▸ TO DO:
Each line of the records that includes "視窗中執行" should be found and copied.
[PROVIDED ENTRIES Boundary: Start]
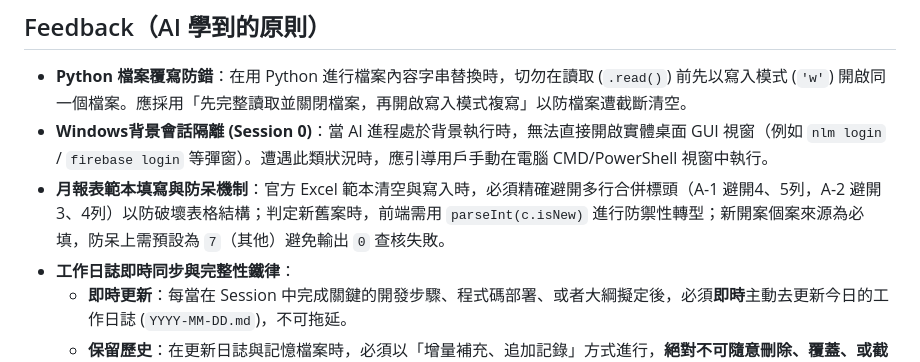
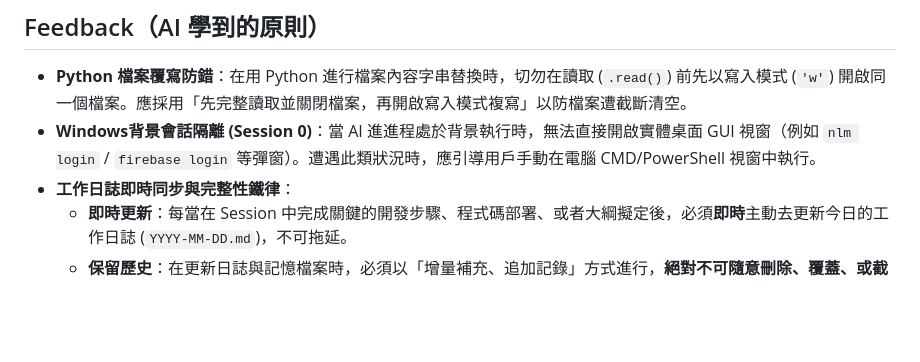
Before and after one commit to sshorng/jcjh, a Markdown page: 000_Agent/memory/MEMORY.md, the part around the change. GitHub-like rendering; blank space fills up the shorter version.

Commit message:
docs: 移除已廢棄的月報表防呆記憶

```diff
--- a/000_Agent/memory/MEMORY.md
+++ b/000_Agent/memory/MEMORY.md
@@ -38,8 +38,7 @@
 ## Feedback（AI 學到的原則）
 
 - **Python 檔案覆寫防錯**：在用 Python 進行檔案內容字串替換時，切勿在讀取 (`.read()`) 前先以寫入模式 (`'w'`) 開啟同一個檔案。應採用「先完整讀取並關閉檔案，再開啟寫入模式複寫」以防檔案遭截斷清空。
-- **Windows背景會話隔離 (Session 0)**：當 AI 進程處於背景執行時，無法直接開啟實體桌面 GUI 視窗（例如 `nlm login` / `firebase login` 等彈窗）。遭遇此類狀況時，應引導用戶手動在電腦 CMD/PowerShell 視窗中執行。
-- **月報表範本填寫與防呆機制**：官方 Excel 範本清空與寫入時，必須精確避開多行合併標頭（A-1 避開4、5列，A-2 避開3、4列）以防破壞表格結構；判定新舊案時，前端需用 `parseInt(c.isNew)` 進行防禦性轉型；新開案個案來源為必填，防呆上需預設為 `7`（其他）避免輸出 `0` 查核失敗。
+- **Windows背景會話隔離 (Session 0)**：當 AI 進進程處於背景執行時，無法直接開啟實體桌面 GUI 視窗（例如 `nlm login` / `firebase login` 等彈窗）。遭遇此類狀況時，應引導用戶手動在電腦 CMD/PowerShell 視窗中執行。
 - **工作日誌即時同步與完整性鐵律**：
   - **即時更新**：每當在 Session 中完成關鍵的開發步驟、程式碼部署、或者大綱擬定後，必須**即時**主動去更新今日的工作日誌 (`YYYY-MM-DD.md`)，不可拖延。
   - **保留歷史**：在更新日誌與記憶檔案時，必須以「增量補充、追加記錄」方式進行，**絕對不可隨意刪除、覆蓋、或截斷先前的日誌內容與歷史紀錄**，以確保用戶的其他筆記軟體（如 Obsidian）讀取時的歷程完整性。
```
[PROVIDED ENTRIES Boundary: End]
▸ EXERCISE ANSWER:
-- **Windows背景會話隔離 (Session 0)**：當 AI 進程處於背景執行時，無法直接開啟實體桌面 GUI 視窗（例如 `nlm login` / `firebase login` 等彈窗）。遭遇此類狀況時，應引導用戶手動在電腦 CMD/PowerShell 視窗中執行。
+- **Windows背景會話隔離 (Session 0)**：當 AI 進進程處於背景執行時，無法直接開啟實體桌面 GUI 視窗（例如 `nlm login` / `firebase login` 等彈窗）。遭遇此類狀況時，應引導用戶手動在電腦 CMD/PowerShell 視窗中執行。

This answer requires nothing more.